> **Brief**
Present an exact copy of each line below.

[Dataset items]
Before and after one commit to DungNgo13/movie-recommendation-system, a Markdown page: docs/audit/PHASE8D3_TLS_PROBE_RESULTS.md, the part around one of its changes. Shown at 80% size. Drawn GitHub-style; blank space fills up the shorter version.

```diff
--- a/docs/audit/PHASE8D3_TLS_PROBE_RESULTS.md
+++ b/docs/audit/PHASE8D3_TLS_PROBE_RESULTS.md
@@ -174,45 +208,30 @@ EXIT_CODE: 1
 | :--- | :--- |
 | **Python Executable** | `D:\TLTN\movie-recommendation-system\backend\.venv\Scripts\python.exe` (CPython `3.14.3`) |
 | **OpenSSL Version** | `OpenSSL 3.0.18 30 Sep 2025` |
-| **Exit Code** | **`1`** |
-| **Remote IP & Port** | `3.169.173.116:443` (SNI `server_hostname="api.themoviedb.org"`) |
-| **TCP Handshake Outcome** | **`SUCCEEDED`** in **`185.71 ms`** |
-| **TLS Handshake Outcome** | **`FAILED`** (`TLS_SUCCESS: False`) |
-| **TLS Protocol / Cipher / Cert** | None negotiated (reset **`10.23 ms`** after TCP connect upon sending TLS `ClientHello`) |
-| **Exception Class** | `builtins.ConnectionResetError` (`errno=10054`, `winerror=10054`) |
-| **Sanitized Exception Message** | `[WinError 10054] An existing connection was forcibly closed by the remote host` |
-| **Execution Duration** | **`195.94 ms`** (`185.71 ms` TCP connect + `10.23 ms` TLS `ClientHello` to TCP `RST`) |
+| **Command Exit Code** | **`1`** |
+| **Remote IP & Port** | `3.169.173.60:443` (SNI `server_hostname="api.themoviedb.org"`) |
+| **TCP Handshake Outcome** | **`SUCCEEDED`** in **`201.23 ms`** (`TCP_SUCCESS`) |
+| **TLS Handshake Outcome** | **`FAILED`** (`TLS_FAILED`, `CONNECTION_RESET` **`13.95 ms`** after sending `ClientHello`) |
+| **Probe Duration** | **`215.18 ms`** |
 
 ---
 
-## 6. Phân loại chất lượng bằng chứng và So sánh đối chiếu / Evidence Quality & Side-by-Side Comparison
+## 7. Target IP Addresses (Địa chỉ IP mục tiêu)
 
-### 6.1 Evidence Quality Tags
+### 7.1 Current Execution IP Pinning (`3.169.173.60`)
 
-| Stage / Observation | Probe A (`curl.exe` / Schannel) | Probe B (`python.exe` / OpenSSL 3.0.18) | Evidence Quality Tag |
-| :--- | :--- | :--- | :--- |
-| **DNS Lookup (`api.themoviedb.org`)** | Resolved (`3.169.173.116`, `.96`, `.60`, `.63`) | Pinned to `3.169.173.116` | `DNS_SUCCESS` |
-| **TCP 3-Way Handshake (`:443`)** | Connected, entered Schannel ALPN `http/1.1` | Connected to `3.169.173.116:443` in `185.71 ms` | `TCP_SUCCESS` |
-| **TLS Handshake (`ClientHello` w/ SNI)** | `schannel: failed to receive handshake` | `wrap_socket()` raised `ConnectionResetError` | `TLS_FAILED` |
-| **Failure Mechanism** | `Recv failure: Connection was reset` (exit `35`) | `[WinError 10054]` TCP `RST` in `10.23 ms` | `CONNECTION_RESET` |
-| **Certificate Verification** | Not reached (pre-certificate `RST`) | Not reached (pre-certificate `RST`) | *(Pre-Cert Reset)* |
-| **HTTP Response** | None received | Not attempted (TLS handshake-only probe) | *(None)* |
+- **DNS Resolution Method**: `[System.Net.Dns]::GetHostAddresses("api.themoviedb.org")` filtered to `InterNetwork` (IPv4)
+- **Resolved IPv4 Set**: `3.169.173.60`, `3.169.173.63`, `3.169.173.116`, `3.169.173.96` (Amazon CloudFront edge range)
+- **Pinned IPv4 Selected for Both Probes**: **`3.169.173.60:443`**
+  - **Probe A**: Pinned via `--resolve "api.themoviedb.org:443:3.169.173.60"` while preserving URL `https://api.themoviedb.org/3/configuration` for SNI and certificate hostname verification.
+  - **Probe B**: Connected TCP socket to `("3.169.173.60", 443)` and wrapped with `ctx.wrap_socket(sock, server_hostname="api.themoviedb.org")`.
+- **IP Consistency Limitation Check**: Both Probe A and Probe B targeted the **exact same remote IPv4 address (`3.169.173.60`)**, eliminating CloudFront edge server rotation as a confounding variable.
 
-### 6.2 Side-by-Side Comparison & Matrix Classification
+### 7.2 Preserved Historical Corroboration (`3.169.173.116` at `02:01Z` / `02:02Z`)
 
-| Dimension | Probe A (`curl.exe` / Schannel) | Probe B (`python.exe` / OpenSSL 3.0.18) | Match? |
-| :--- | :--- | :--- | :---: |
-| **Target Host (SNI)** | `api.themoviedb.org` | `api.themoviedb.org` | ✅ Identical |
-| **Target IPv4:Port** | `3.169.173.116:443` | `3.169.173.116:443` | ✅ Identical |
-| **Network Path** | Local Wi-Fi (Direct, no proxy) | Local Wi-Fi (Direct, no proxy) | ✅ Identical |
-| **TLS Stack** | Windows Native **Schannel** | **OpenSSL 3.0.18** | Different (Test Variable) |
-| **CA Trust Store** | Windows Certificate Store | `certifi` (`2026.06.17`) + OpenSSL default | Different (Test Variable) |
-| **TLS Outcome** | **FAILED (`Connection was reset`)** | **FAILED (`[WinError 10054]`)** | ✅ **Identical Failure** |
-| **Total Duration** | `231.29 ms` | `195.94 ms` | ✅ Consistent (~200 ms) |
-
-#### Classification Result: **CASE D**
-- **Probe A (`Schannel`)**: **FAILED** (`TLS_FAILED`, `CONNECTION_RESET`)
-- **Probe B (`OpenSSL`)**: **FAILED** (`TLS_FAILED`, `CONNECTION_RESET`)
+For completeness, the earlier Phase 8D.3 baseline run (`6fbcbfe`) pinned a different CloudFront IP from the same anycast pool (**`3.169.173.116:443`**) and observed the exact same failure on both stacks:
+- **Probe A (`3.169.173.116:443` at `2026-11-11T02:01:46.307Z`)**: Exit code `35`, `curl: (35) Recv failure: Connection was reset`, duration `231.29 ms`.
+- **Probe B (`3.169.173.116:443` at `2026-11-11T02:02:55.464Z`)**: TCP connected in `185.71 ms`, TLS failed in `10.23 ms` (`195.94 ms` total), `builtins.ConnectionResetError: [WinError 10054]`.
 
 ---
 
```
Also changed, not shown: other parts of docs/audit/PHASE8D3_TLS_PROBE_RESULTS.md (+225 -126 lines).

> **Your response**
Before and after one commit to DungNgo13/movie-recommendation-system, a Markdown page: docs/audit/PHASE8D3_TLS_PROBE_RESULTS.md, the part around one of its changes. Shown at 80% size. Drawn GitHub-style; blank space fills up the shorter version.

```diff
--- a/docs/audit/PHASE8D3_TLS_PROBE_RESULTS.md
+++ b/docs/audit/PHASE8D3_TLS_PROBE_RESULTS.md
@@ -174,45 +208,30 @@ EXIT_CODE: 1
 | :--- | :--- |
 | **Python Executable** | `D:\TLTN\movie-recommendation-system\backend\.venv\Scripts\python.exe` (CPython `3.14.3`) |
 | **OpenSSL Version** | `OpenSSL 3.0.18 30 Sep 2025` |
-| **Exit Code** | **`1`** |
-| **Remote IP & Port** | `3.169.173.116:443` (SNI `server_hostname="api.themoviedb.org"`) |
-| **TCP Handshake Outcome** | **`SUCCEEDED`** in **`185.71 ms`** |
-| **TLS Handshake Outcome** | **`FAILED`** (`TLS_SUCCESS: False`) |
-| **TLS Protocol / Cipher / Cert** | None negotiated (reset **`10.23 ms`** after TCP connect upon sending TLS `ClientHello`) |
-| **Exception Class** | `builtins.ConnectionResetError` (`errno=10054`, `winerror=10054`) |
-| **Sanitized Exception Message** | `[WinError 10054] An existing connection was forcibly closed by the remote host` |
-| **Execution Duration** | **`195.94 ms`** (`185.71 ms` TCP connect + `10.23 ms` TLS `ClientHello` to TCP `RST`) |
+| **Command Exit Code** | **`1`** |
+| **Remote IP & Port** | `3.169.173.60:443` (SNI `server_hostname="api.themoviedb.org"`) |
+| **TCP Handshake Outcome** | **`SUCCEEDED`** in **`201.23 ms`** (`TCP_SUCCESS`) |
+| **TLS Handshake Outcome** | **`FAILED`** (`TLS_FAILED`, `CONNECTION_RESET` **`13.95 ms`** after sending `ClientHello`) |
+| **Probe Duration** | **`215.18 ms`** |
 
 ---
 
-## 6. Phân loại chất lượng bằng chứng và So sánh đối chiếu / Evidence Quality & Side-by-Side Comparison
+## 7. Target IP Addresses (Địa chỉ IP mục tiêu)
 
-### 6.1 Evidence Quality Tags
+### 7.1 Current Execution IP Pinning (`3.169.173.60`)
 
-| Stage / Observation | Probe A (`curl.exe` / Schannel) | Probe B (`python.exe` / OpenSSL 3.0.18) | Evidence Quality Tag |
-| :--- | :--- | :--- | :--- |
-| **DNS Lookup (`api.themoviedb.org`)** | Resolved (`3.169.173.116`, `.96`, `.60`, `.63`) | Pinned to `3.169.173.116` | `DNS_SUCCESS` |
-| **TCP 3-Way Handshake (`:443`)** | Connected, entered Schannel ALPN `http/1.1` | Connected to `3.169.173.116:443` in `185.71 ms` | `TCP_SUCCESS` |
-| **TLS Handshake (`ClientHello` w/ SNI)** | `schannel: failed to receive handshake` | `wrap_socket()` raised `ConnectionResetError` | `TLS_FAILED` |
-| **Failure Mechanism** | `Recv failure: Connection was reset` (exit `35`) | `[WinError 10054]` TCP `RST` in `10.23 ms` | `CONNECTION_RESET` |
-| **Certificate Verification** | Not reached (pre-certificate `RST`) | Not reached (pre-certificate `RST`) | *(Pre-Cert Reset)* |
-| **HTTP Response** | None received | Not attempted (TLS handshake-only probe) | *(None)* |
+- **DNS Resolution Method**: `[System.Net.Dns]::GetHostAddresses("api.themoviedb.org")` filtered to `InterNetwork` (IPv4)
+- **Resolved IPv4 Set**: `3.169.173.60`, `3.169.173.63`, `3.169.173.116`, `3.169.173.96` (Amazon CloudFront edge range)
+- **Pinned IPv4 Selected for Both Probes**: **`3.169.173.60:443`**
+  - **Probe A**: Pinned via `--resolve "api.themoviedb.org:443:3.169.173.60"` while preserving URL `https://api.themoviedb.org/3/configuration` for SNI and certificate hostname verification.
+  - **Probe B**: Connected TCP socket to `("3.169.173.60", 443)` and wrapped with `ctx.wrap_socket(sock, server_hostname="api.themoviedb.org")`.
+- **IP Consistency Limitation Check**: Both Probe A and Probe B targeted the **exact same remote IPv4 address (`3.169.173.60`)**, eliminating CloudFront edge server rotation as a confounding variable.
 
-### 6.2 Side-by-Side Comparison & Matrix Classification
+### 7.2 Preserved Historical Corroboration (`3.169.173.116` at `02:01Z` / `02:02Z`)
 
-| Dimension | Probe A (`curl.exe` / Schannel) | Probe B (`python.exe` / OpenSSL 3.0.18) | Match? |
-| :--- | :--- | :--- | :---: |
-| **Target Host (SNI)** | `api.themoviedb.org` | `api.themoviedb.org` | ✅ Identical |
-| **Target IPv4:Port** | `3.169.173.116:443` | `3.169.173.116:443` | ✅ Identical |
-| **Network Path** | Local Wi-Fi (Direct, no proxy) | Local Wi-Fi (Direct, no proxy) | ✅ Identical |
-| **TLS Stack** | Windows Native **Schannel** | **OpenSSL 3.0.18** | Different (Test Variable) |
-| **CA Trust Store** | Windows Certificate Store | `certifi` (`2026.06.17`) + OpenSSL default | Different (Test Variable) |
-| **TLS Outcome** | **FAILED (`Connection was reset`)** | **FAILED (`[WinError 10054]`)** | ✅ **Identical Failure** |
-| **Total Duration** | `231.29 ms` | `195.94 ms` | ✅ Consistent (~200 ms) |
-
-#### Classification Result: **CASE D**
-- **Probe A (`Schannel`)**: **FAILED** (`TLS_FAILED`, `CONNECTION_RESET`)
-- **Probe B (`OpenSSL`)**: **FAILED** (`TLS_FAILED`, `CONNECTION_RESET`)
+For completeness, the earlier Phase 8D.3 baseline run (`6fbcbfe`) pinned a different CloudFront IP from the same anycast pool (**`3.169.173.116:443`**) and observed the exact same failure on both stacks:
+- **Probe A (`3.169.173.116:443` at `2026-11-11T02:01:46.307Z`)**: Exit code `35`, `curl: (35) Recv failure: Connection was reset`, duration `231.29 ms`.
+- **Probe B (`3.169.173.116:443` at `2026-11-11T02:02:55.464Z`)**: TCP connected in `185.71 ms`, TLS failed in `10.23 ms` (`195.94 ms` total), `builtins.ConnectionResetError: [WinError 10054]`.
 
 ---
 
```
Also changed, not shown: other parts of docs/audit/PHASE8D3_TLS_PROBE_RESULTS.md (+225 -126 lines).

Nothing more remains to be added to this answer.